Gridguide’s area is expansive but not total. It covers all major roads throughout the city, and all minor roads in downtown areas. It fades out in side-streets in the suburbs and is completely absent in the Barrens.
In game terms, GridGuide acts as a special sort of WAN that all vehicles are connected to. This does not provide the usual anti-hacking protection that WANs do, but it does provide the following game benefits:
- All Piloting and Notice rolls the vehicle makes get a d6 Wild die.
- While the vehicle is in motion, it gets the benefit of the Active Integrity Checking program, and so rolls Hardening instead of Firewall to resist attempts to crash it. (Parked vehicles are not a hazard if their computers get crashed, so the system doesn’t cover them.)
- Vehicles have numerous tracking tags hidden in various places on their body shell. Gridguide tracks their location in realtime through these tags. Finding and disabling them all is a difficult and lengthy process.
- If any decker hacks control of a vehicle with a GridGuide connection, it will continue to attempt to re-assert control; it rolls d8 vs the decker’s Hacking skill. (todo: how often?)
- This applies during remote control or normal control via augmented reality surfaces in the vehicle. But some vehicles (not all) are fitted with either manual override controls or rigger adapters. Using either of those completely locks Gridguide out, stopping the attempts to re-establish control.

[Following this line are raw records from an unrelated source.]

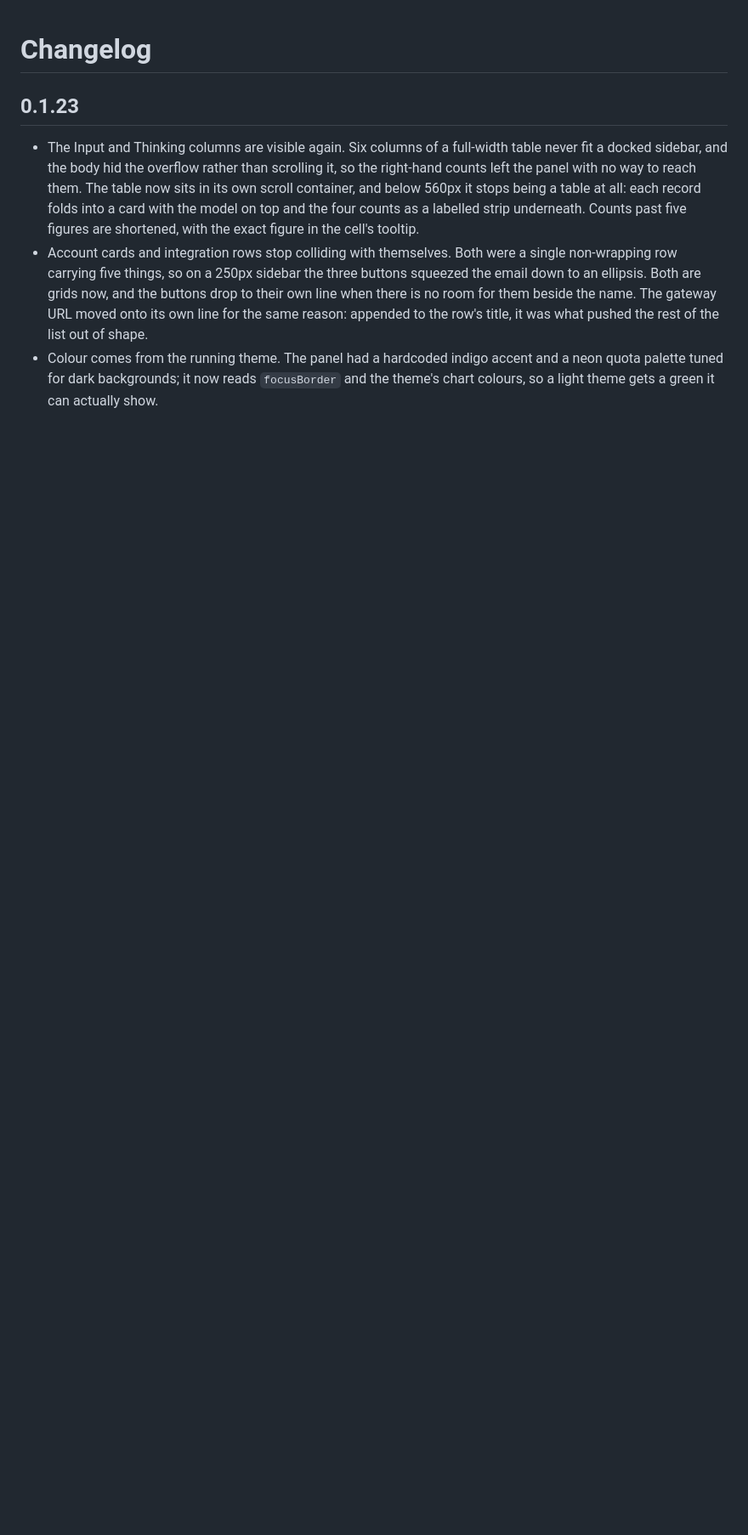
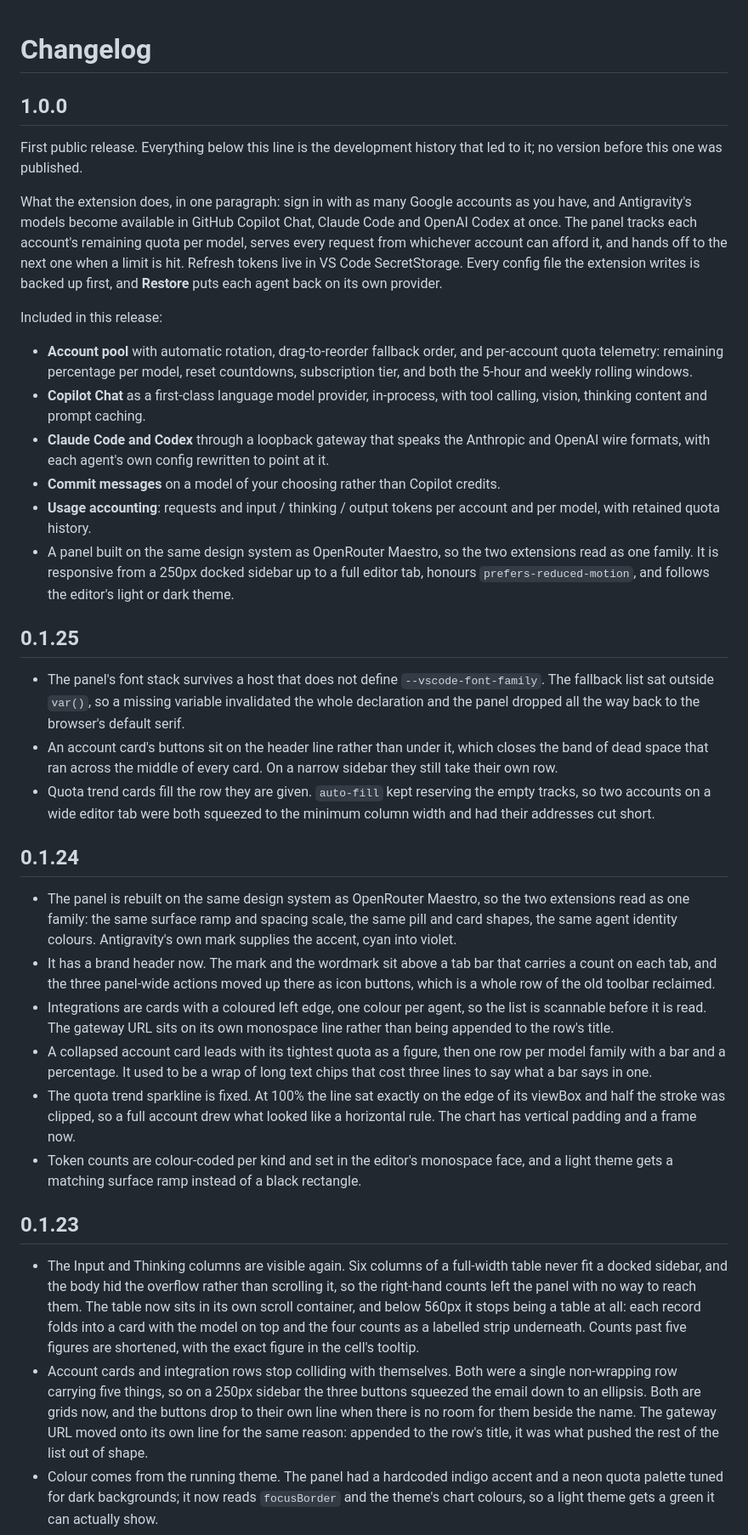
Before and after one commit to husamettinulutas/antigravity-maestro, a Markdown page: CHANGELOG.md, the part around the change. Shown at 85% size. Drawn GitHub-style; blank space fills up the shorter version.

```diff
--- a/CHANGELOG.md
+++ b/CHANGELOG.md
@@ -1,4 +1,68 @@
 # Changelog
+
+## 1.0.0
+
+First public release. Everything below this line is the development history that
+led to it; no version before this one was published.
+
+What the extension does, in one paragraph: sign in with as many Google accounts
+as you have, and Antigravity's models become available in GitHub Copilot Chat,
+Claude Code and OpenAI Codex at once. The panel tracks each account's remaining
+quota per model, serves every request from whichever account can afford it, and
+hands off to the next one when a limit is hit. Refresh tokens live in VS Code
+SecretStorage. Every config file the extension writes is backed up first, and
+**Restore** puts each agent back on its own provider.
+
+Included in this release:
+
+- **Account pool** with automatic rotation, drag-to-reorder fallback order, and
+  per-account quota telemetry: remaining percentage per model, reset countdowns,
+  subscription tier, and both the 5-hour and weekly rolling windows.
+- **Copilot Chat** as a first-class language model provider, in-process, with
+  tool calling, vision, thinking content and prompt caching.
+- **Claude Code and Codex** through a loopback gateway that speaks the Anthropic
+  and OpenAI wire formats, with each agent's own config rewritten to point at it.
+- **Commit messages** on a model of your choosing rather than Copilot credits.
+- **Usage accounting**: requests and input / thinking / output tokens per account
+  and per model, with retained quota history.
+- A panel built on the same design system as OpenRouter Maestro, so the two
+  extensions read as one family. It is responsive from a 250px docked sidebar up
+  to a full editor tab, honours `prefers-reduced-motion`, and follows the
+  editor's light or dark theme.
+
+## 0.1.25
+
+- The panel's font stack survives a host that does not define
+  `--vscode-font-family`. The fallback list sat outside `var()`, so a missing
+  variable invalidated the whole declaration and the panel dropped all the way
+  back to the browser's default serif.
+- An account card's buttons sit on the header line rather than under it, which
+  closes the band of dead space that ran across the middle of every card. On a
+  narrow sidebar they still take their own row.
+- Quota trend cards fill the row they are given. `auto-fill` kept reserving the
+  empty tracks, so two accounts on a wide editor tab were both squeezed to the
+  minimum column width and had their addresses cut short.
+
+## 0.1.24
+
+- The panel is rebuilt on the same design system as OpenRouter Maestro, so the
+  two extensions read as one family: the same surface ramp and spacing scale,
+  the same pill and card shapes, the same agent identity colours. Antigravity's
+  own mark supplies the accent, cyan into violet.
+- It has a brand header now. The mark and the wordmark sit above a tab bar that
+  carries a count on each tab, and the three panel-wide actions moved up there
+  as icon buttons, which is a whole row of the old toolbar reclaimed.
+- Integrations are cards with a coloured left edge, one colour per agent, so
+  the list is scannable before it is read. The gateway URL sits on its own
+  monospace line rather than being appended to the row's title.
+- A collapsed account card leads with its tightest quota as a figure, then one
+  row per model family with a bar and a percentage. It used to be a wrap of
+  long text chips that cost three lines to say what a bar says in one.
+- The quota trend sparkline is fixed. At 100% the line sat exactly on the edge
+  of its viewBox and half the stroke was clipped, so a full account drew what
+  looked like a horizontal rule. The chart has vertical padding and a frame now.
+- Token counts are colour-coded per kind and set in the editor's monospace face,
+  and a light theme gets a matching surface ramp instead of a black rectangle.
 
 ## 0.1.23
 
```
Also changed, not shown: README.md (+40 -11 lines), media/README.md (added, +16 -0 lines), media/accounts.png (added), media/usage.png (added), 8 other files.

As a very well-defended cloud host, hacking Gridguide directly is extremely difficult. However, Gridguide uses a distributed architecture with delegated controls to short-range local hosts, responsible for vehicle control across a small area as well as associated infrastructure like traffic lights. These are vulnerable to hacking in the usual way. They count as standalone devices with a d8 rating. Once a decker gains access, they can issue commands to all nearby connected devices, including vehicles - one hacking roll per command. Note that this will often quickly attract attention from GOD, however it can still be used to facilitate a speedy escape.